Vietnam can also take advantage of institutional reforms and bilateral cooperation mechanisms and reaffirm to investors that it is the regional investment centre for improving technology, human resources and labour productivity. The Vietnamese Ministry of Commerce considered that the signing of these agreements would create opportunities to participate in the restructuring of new supply chains, amid the consequences of the coronavirus pandemic. Jean, S., Mulder, N. and Ramos, M.P. (2014), “A general balance, ex-post evaluation of the EU-Chile free trade agreement,” Economic Modelling, Vol. These trade agreements will benefit both parties and foreign investors will be able to take advantage of opportunities to invest in Vietnam. But it is still too early to conclude the positive effects of these agreements. The spotlight will now shift to how the potential benefits and losses for both parties translate into reality and on those who could earn the most. Duong, N.B. (2016), “Vietnam-EU Free Trade Agreement: Implications and Political Implications for Vietnam,” SECO Working Paper No. 07/2016, World Trade Institute, IL. “If Vietnam can act decisively to fill gaps in legal capacity and implementation, it can use a trade agreement with the most valued direct benefits in the country`s history,” said Ousmane Dione, World Bank Director for Vietnam.

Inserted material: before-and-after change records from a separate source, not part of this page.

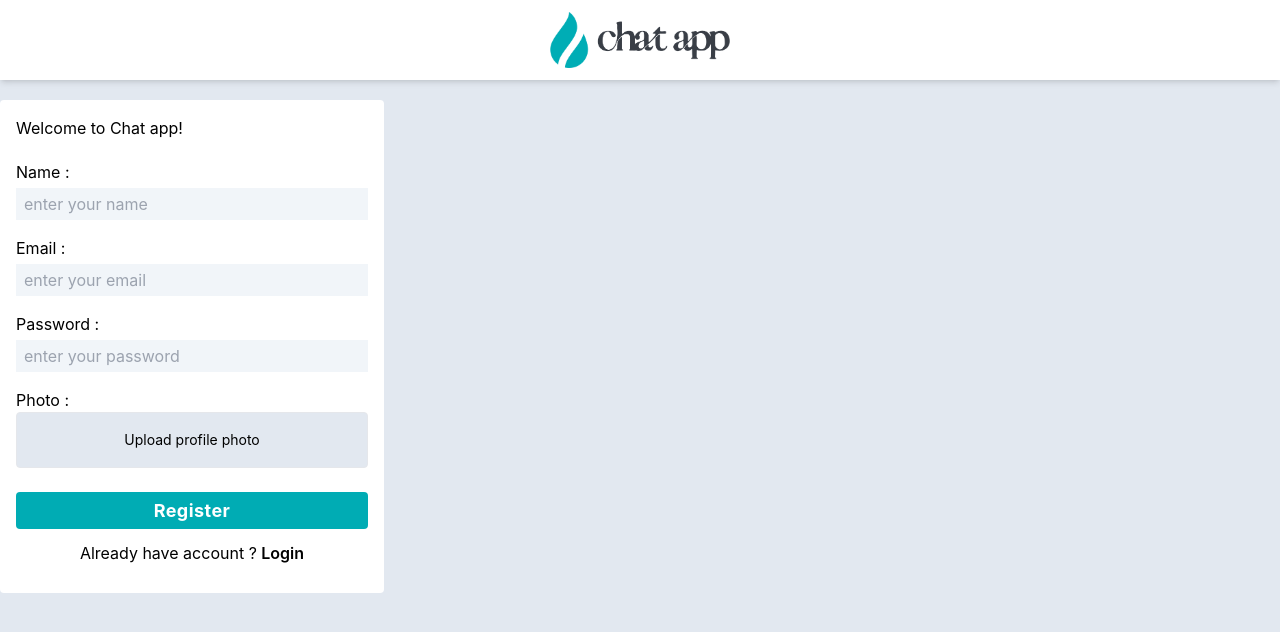
Repository: TharsikanV/chat-app
Page: /register (app in client/)
An editor plug-in stored every save of this project. The page is shown before and after the next save, followed by the edit.
The browser window is 1280 px wide. The pictures show the whole page.
The project was rebuilt for these pictures with package versions that can differ from the ones it lists, and the page was loaded fresh each time. Also part of the build but not shown: client/src/App.css, client/src/pages/Home.js, client/src/components/MessagePage.js. Imported but missing from the stored project, and not drawn on this page: client/src/pages/CheckEmailPage, client/src/pages/CheckPasswordPage.

Above is the page before, as saved 2024-06-16 23:07:23.

### client/src/index.js
import React from 'react';
import ReactDOM from 'react-dom/client';
import './index.css';
import App from './App';
import reportWebVitals from './reportWebVitals';
import { RouterProvider } from 'react-router-dom';
import router from './routes';

const root = ReactDOM.createRoot(document.getElementById('root'));
root.render(
  <React.StrictMode>
    <RouterProvider router={router}>
      <App />
    </RouterProvider>
  </React.StrictMode>
);

// If you want to start measuring performance in your app, pass a function
// to log results (for example: reportWebVitals(console.log))
// or send to an analytics endpoint. Learn more: https://bit.ly/CRA-vitals
reportWebVitals();

### client/src/index.css
@tailwind base;
@tailwind components;
@tailwind utilities;
body {
  margin: 0;
  font-family: -apple-system, BlinkMacSystemFont, 'Segoe UI', 'Roboto', 'Oxygen',
    'Ubuntu', 'Cantarell', 'Fira Sans', 'Droid Sans', 'Helvetica Neue',
    sans-serif;
  -webkit-font-smoothing: antialiased;
  -moz-osx-font-smoothing: grayscale;
  @apply bg-slate-200
}

code {
  font-family: source-code-pro, Menlo, Monaco, Consolas, 'Courier New',
    monospace;
}

### client/src/App.js
import { Outlet } from 'react-router-dom';
import './App.css';

function App() {
  return (
   <main>
    <Outlet/>
   </main>
  );
}

export default App;

### client/src/routes/index.js
import { createBrowserRouter } from "react-router-dom";
import App from "../App";
import RegisterPage from "../pages/RegisterPage";
import CheckEmailPage from "../pages/CheckEmailPage";
import CheckPasswordPage from "../pages/CheckPasswordPage";
import Home from "../pages/Home";
import MessagePage from "../components/MessagePage";
import AuthLayouts from "../layout";

const router=createBrowserRouter([
    {
        path:"/",
        element:<App/>,
        children:[
            {
                path:"register",
                element:<AuthLayouts><RegisterPage/></AuthLayouts>
            },
            {
                path:'email',
                element:<AuthLayouts><CheckEmailPage/></AuthLayouts>
            },
            {
                path:'password',
                element:<AuthLayouts><CheckPasswordPage/></AuthLayouts>
            },
            {
                path:"",
                element:<Home/>,
                children:[
                    {
                        path:':userId',
                        element:<MessagePage/>
                    }
                ]
            }
        ]
    }
])


export default router

### client/src/pages/RegisterPage.js
import React, { useState } from 'react'
import { IoClose } from "react-icons/io5";
import { Link } from 'react-router-dom';

const RegisterPage = () => {
  const [data,setData] = useState({
    name : "",
    email : "",
    password : "",
    profile_pic : ""
  })
  const [uploadPhoto,setUploadPhoto] = useState("")
  const handleOnChange = (e)=>{
    const { name, value} = e.target

    setData((preve)=>{
      return{
          ...preve,
          [name] : value
      }
    })
  }

  const handleUploadPhoto=(e)=>{
    const file=e.target.files[0]

    setUploadPhoto(file)
  }

  const handleClearUploadPhoto=(e)=>{
    e.stopPropagation()
    e.preventDefault()
    setUploadPhoto(null)
  }

  const handleSubmit=(e)=>{
    e.preventDefault()
    e.stopPropagation()
  }

  return (
    <div className='mt-5'>
      <div className='bg-white w-full max-w-sm  rounded overflow-hidden p-4 mx-a'>
        <h3>Welcome to Chat app!</h3>
        <form className='grid gap-4 mt-5' onSubmit={handleSubmit}>
        <div  className='flex flex-col gap-1'>
          <label htmlFor='name'>Name :</label>
          <input
            type='text'
            id='name'
            name='name'
            placeholder='enter your name'
            className='bg-slate-100 px-2 py-1 focus:outline-primary'
            value={data.name}
            onChange={handleOnChange}
            required
          />
        </div>
        <div className='flex flex-col gap-1'>
                <label htmlFor='email'>Email :</label>
                <input
                  type='email'
                  id='email'
                  name='email'
                  placeholder='enter your email'
                  className='bg-slate-100 px-2 py-1 focus:outline-primary'
                  value={data.email}
                  onChange={handleOnChange}
                  required
                />
              </div>

              <div className='flex flex-col gap-1'>
                <label htmlFor='password'>Password :</label>
                <input
                  type='password'
                  id='password'
                  name='password'
                  placeholder='enter your password'
                  className='bg-slate-100 px-2 py-1 focus:outline-primary'
                  value={data.password}
                  onChange={handleOnChange}
                  required
                />
              </div>
              <div className='flex flex-col gap-1'>
                <label htmlFor='profile_pic'>Photo :
                <div className='h-14 bg-slate-200 flex justify-center items-center rounded border hover:border-primary cursor-pointer'>
                  <p className='text-sm max-w-[300px] text-ellipsis line-clamp-1'>
                    {
                      uploadPhoto?.name ? uploadPhoto?.name : "Upload profile photo"
                    }
                  </p>
                  {
                    uploadPhoto?.name && (
                      <button className='text-lg ml-2 hover:text-red-600' onClick={handleClearUploadPhoto}>
                        <IoClose/>
                      </button>
                    )
                  }

                </div>
                </label>

                <input
                  type='file'
                  id='profile_pic'
                  name='profile_pic'
                  className='bg-slate-100 px-2 py-1 focus:outline-primary hidden'
                  onChange={handleUploadPhoto}
                />
              </div>

              <button className='bg-primary text-lg px-4 py-1 hover:bg-secondary rounded mt-2 font-bold text-white leading-relaxed tracking-wide'>
                  Register
              </button>
      </form>
      <p className='my-3 text-center'>Already have account ? <Link to={"/email"} className='hover:text-primary font-semibold'>Login</Link></p>
      </div>

    </div>
  )
}

export default RegisterPage

### client/src/layout/index.js
import React from 'react'
import logo from '../assets/logo.png'

const AuthLayouts = ({children}) => {
  return (
    <>
        <header className='flex justify-center items-center py-3 h-20 shadow-md bg-white'>
            <img
              src={logo}
              alt='logo'
              width={180}
              height={60}
            />
        </header>
        { children }
    </>
  )
}

export default AuthLayouts

### client/tailwind.config.js
/** @type {import('tailwindcss').Config} */
module.exports = {
  content: [
    "./src/**/*.{js,jsx,ts,tsx}",
  ],
  theme: {
    extend: {
      colors:{
        primary:"#00acb4",
        secondary:"#058187"
      }
    },
  },
  plugins: [],
}

Loaded but not shown: client/public/index.html (common file); client/src/reportWebVitals.js (common file)

After the next save:
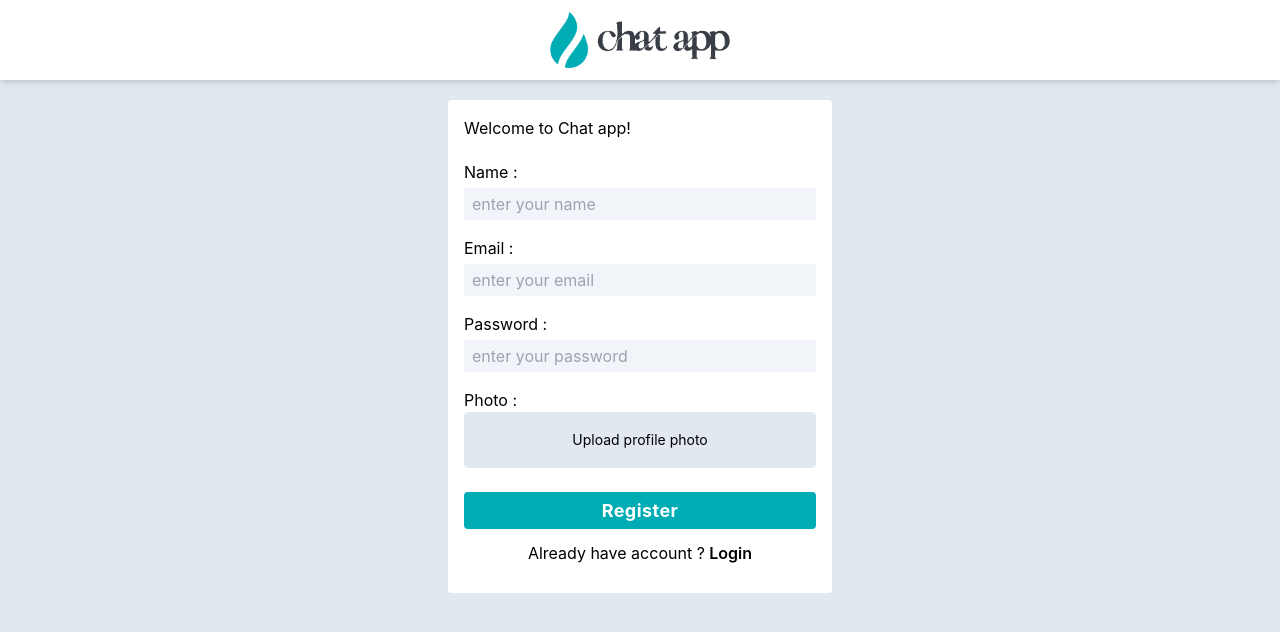
Saved 14 s later.
--- a/client/src/pages/RegisterPage.js
+++ b/client/src/pages/RegisterPage.js
@@ -40,7 +40,7 @@ const RegisterPage = () => {
 
   return (
     <div className='mt-5'>
-      <div className='bg-white w-full max-w-sm  rounded overflow-hidden p-4 mx-a'>
+      <div className='bg-white w-full max-w-sm  rounded overflow-hidden p-4 mx-auto'>
         <h3>Welcome to Chat app!</h3>
         <form className='grid gap-4 mt-5' onSubmit={handleSubmit}>
         <div  className='flex flex-col gap-1'>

With COVID-19 as a reset and EVFTA as an accelerator, this is the perfect time to adopt deeper domestic policy reforms. Thu, M. and Lee, H. (2015), “Assessing the impact of deeper trade reform in Vietnam using a general balance framework,” Journal of Southeast Asian Economies, Vol. First, the authors generate a pre-political baseline that accurately reflects the current level of economic structure described in the Vietnamese Social Accounting Matrix (VSAM) by adapting model equations and behavioral parameters to actual VSAM data. The underlying (reference result) assumes that the economy is based on a position of equilibrium that is described by each economic factor as equality on the demand and supply side. Khorana, S. and Narayanan, B.G.

(2017), “Modelling effects of tariff liberalization on India`s key export sectors: analysis of the EU-India free trade agreement,” Margin: The Journal of Applied Economic Research, Vol. On 8 June, the Vietnamese National Assembly approved the agreements by an overwhelming majority, with 457 deputies for the free trade agreement and 462 for the IAP. According to some Vietnamese newspapers, the agreements could come into force in July. At the most fundamental level, the agreements will promote jobs and growth between Vietnam and the EU. The agreements will gradually reduce most tariffs, regulatory barriers and bureaucracy, and encourage EU entrepreneurs to do business and invest in Vietnam. Along with the Cirera et al. (2014) study, which shows the positive effects of tariff reductions on employment, this study shows that the removal of tariffs in industry not only increases industry inputs (9.74%), but also inputs for both agriculture (by 9.61%) services sector (8.21%) (see Table V). This is as follows: the abolition of tariffs in the industrial sector is an opportunity for manufacturers to import modern machinery, materials and equipment from Europe in order to improve their production capacity; As a result, their businesses will grow faster and encourage them to recruit more staff to grow their businesses.